The star of "The Incredible Hulk" television show stays in shape 30 years later.
The incarnation of The Hulk that appeared in Joss Whedon's The Avengers was the one comic book fans have been waiting for. CGI made the comic book character’s combination of size, power and speed possible. The least probable version was The Incredible Hulk, the television series that ran from 1977 to 1981.
Technological and budgetary constraints limited how physically awesome the Hulk could be, but the show had its own soul. Like many westerns, a stranger—Bill Bixby’s David Banner—would come to a town, get involved in someone’s problem, and help resolve it with the aid of his gamma-irradiated alter ego, The Hulk, played by Lou Ferrigno. Their combined plight was a lonely one as they couldn’t stay in any one place too long or connect to others. It was a feeling Ferrigno understood, and it affected his conception of the character.
“I was the Hulk my whole life and realized he was a sensitive creature,” he said Thursday at a party at the Eiffel Society.
Ferrigno remains an imposing figure at age 63, and is taller than he seemed in the show. He has been on the comic convention circuit for 10 years and is in town for the Wizard World Comic Con this weekend at the Morial Convention Center. He last was in New Orleans to attend the Wizard World Comic Con three years ago. “I’m happy to be back because it has grown so much,” he says, but after 40 years in Santa Monica, he’s less happy about the cold weather.

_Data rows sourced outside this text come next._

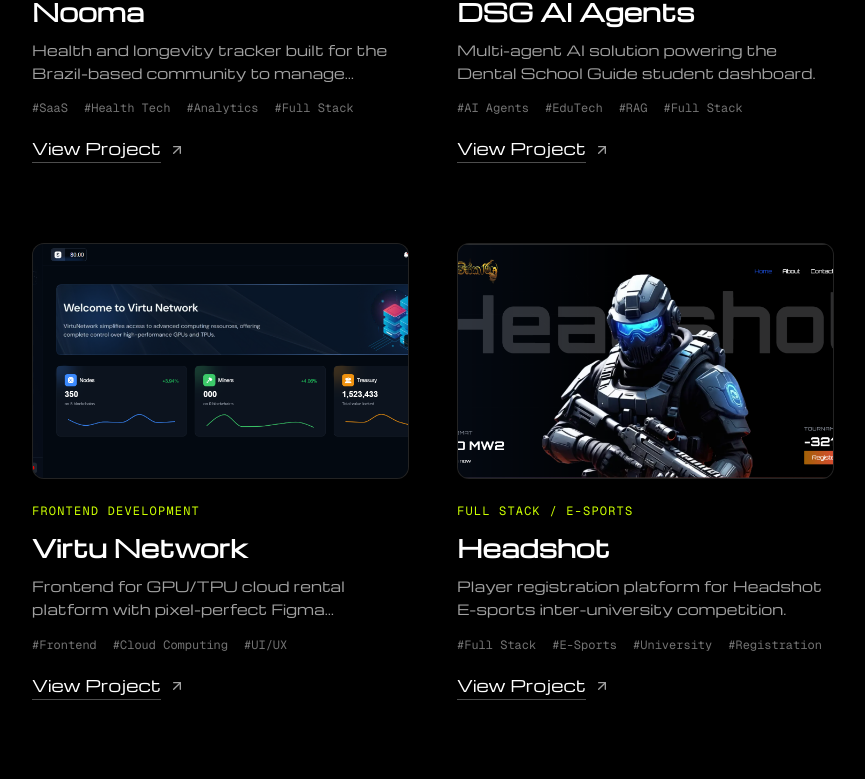
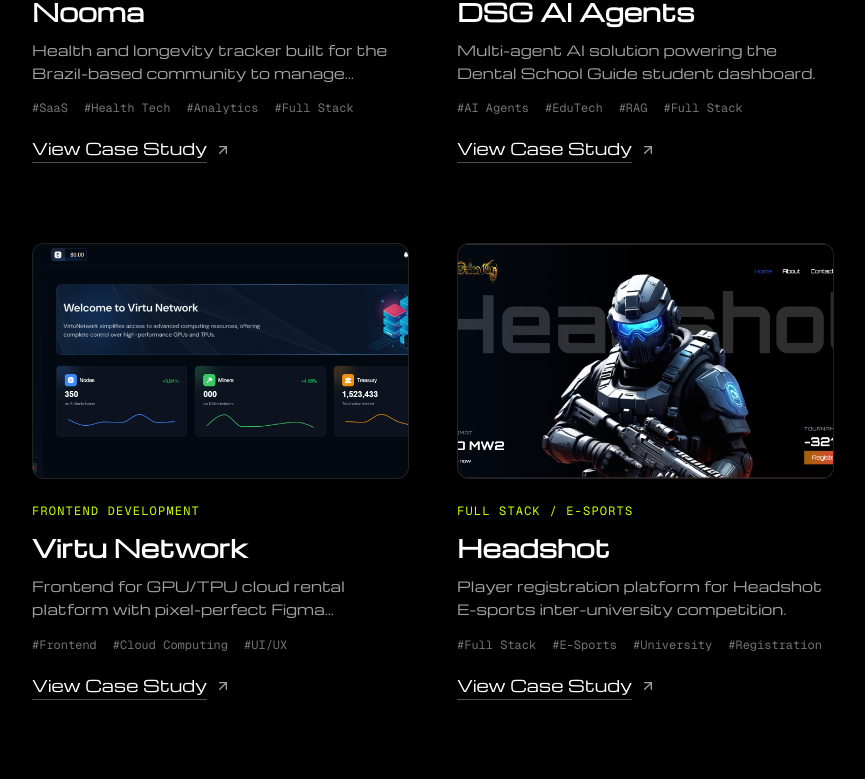
Before and after one commit to Codehash001/personal-portfolio, a Next.js app: page / in a window 1280 px wide. Shown: the part 3259-4038 px from the top of the page, without its empty margins (382-1247 px from the left). Built offline with nearby package versions, Linux system fonts and the light colour scheme.

Commit message:
simple ui fixes

```diff
--- a/src/components/modern/MinimalProjectCard.tsx
+++ b/src/components/modern/MinimalProjectCard.tsx
@@ -77,7 +77,7 @@ export default function MinimalProjectCard({ work, index }: MinimalProjectCardPr
                     className="inline-flex items-center gap-2 text-white mt-2 hover:gap-3 transition-all group/link w-fit"
                 >
                     <span className="border-b border-white/30 pb-0.5 group-hover/link:border-white transition-colors">
-                        View Project
+                        View Case Study
                     </span>
                     <ArrowUpRight className="w-4 h-4 text-neutral-400 group-hover/link:text-white transition-colors" />
                 </Link>
--- a/src/data/works.ts
+++ b/src/data/works.ts
@@ -54,7 +54,7 @@ export const works: Work[] = [
         liveUrl: "https://www.dentalschoolguide.com/",
         overview: "DSG AI Agents is a suite of specialized AI agents built for the Dental School Guide platform, integrated directly into the student dashboard for enrolled course members. The system provides intelligent assistance across multiple aspects of the dental school application journey.",
         challenge: "Students enrolled in the Dental School Guide course needed quick, intelligent access to course content, personalized essay feedback, volunteer opportunity suggestions, real-time school information, and interview preparation - all in one place without overwhelming them.",
-        solution: "Built a multi-agent architecture using Voltage AI framework where each agent specializes in a specific task: RAG-based course content retrieval, AI essay feedback system, volunteer idea matching based on user interests, real-time school info from spreadsheets, and an AI-powered interview practice guide.",
+        solution: "Built a multi-agent architecture using Voltagent AI framework where each agent specializes in a specific task: RAG-based course content retrieval, AI essay feedback system, volunteer idea matching based on user interests, real-time school info from spreadsheets, and an AI-powered interview practice guide.",
         features: [
             "RAG system for course content retrieval",
             "AI feedback system for essay review and improvement",
@@ -62,7 +62,7 @@ export const works: Work[] = [
             "School info retrieval agent from real-time spreadsheets",
             "AI interview practice guide with realistic scenarios"
         ],
-        technologies: ["Next.js", "Voltage AI Framework", "Supabase Auth", "Supabase Database", "Gemini API", "TypeScript"],
+        technologies: ["Next.js", "Voltagent AI Framework", "Supabase Auth", "Supabase Database", "Gemini API", "TypeScript"],
         results: "Enhancing the learning experience for dental school applicants with instant AI-powered assistance across their application journey."
     },
     {
```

The Brooklyn-born Ferrigno experienced infections as a boy that affected his hearing, and that impaired his speech. He was introverted, and when he experienced a growth spurt as a high school senior and shot up to six feet, two and a half inches while still only 175 pounds, he started lifting weights.
“I wanted to work out because it gave me a sense of security because it had to do with power,” he said. “I wanted to be powerful.”
He became a competitive body builder and appeared in Pumping Iron, the body building documentary that also introduced the world to Arnold Schwarzenegger. “After Pumping Iron I came to California to train for the 1976 Mr. Olympia, which I was slated to win,” Ferrigno said, but before that could happen, he was asked to audition for The Hulk. and 24 hours later he was in show biz, and didn’t compete again until he returned to body building at age 42.
“I knew I had to give up something to get something,” he said. “You can’t have both, but it was the best decision I made.”
Working on The Incredible Hulk was physically demanding for Ferrigno because there was no CGI to create some of the larger than life sequences. If something heroic had to happen, he had to do it. “All the breaking windows, the jumping, the wall-breaking, 99 percent of the stunts I did, and it was tough,” he said. “Back then, there was no one who could double me.”
At 63, Ferrigno doesn’t look like The Hulk, but he’s obviously in very good shape. He still trains five to six days a week, but he works with lighter weights and eats lighter as well. He maintains a regimen of 45 minutes of weights with a minute between reps, and 30 minutes of cardio.
“I get a good pump,” he said.
As for The Incredible Hulk, he glad to see that it continues to find an audience that appreciates it, particularly now when CGI has drastically changed the nature of comic book-related movies and television. Social media has helped fans of the show connect and keep it alive. “After 40 years, there’s still the same excitement,” Ferrigno said. “It’s very exciting for me because most actors’ TV series fade away.”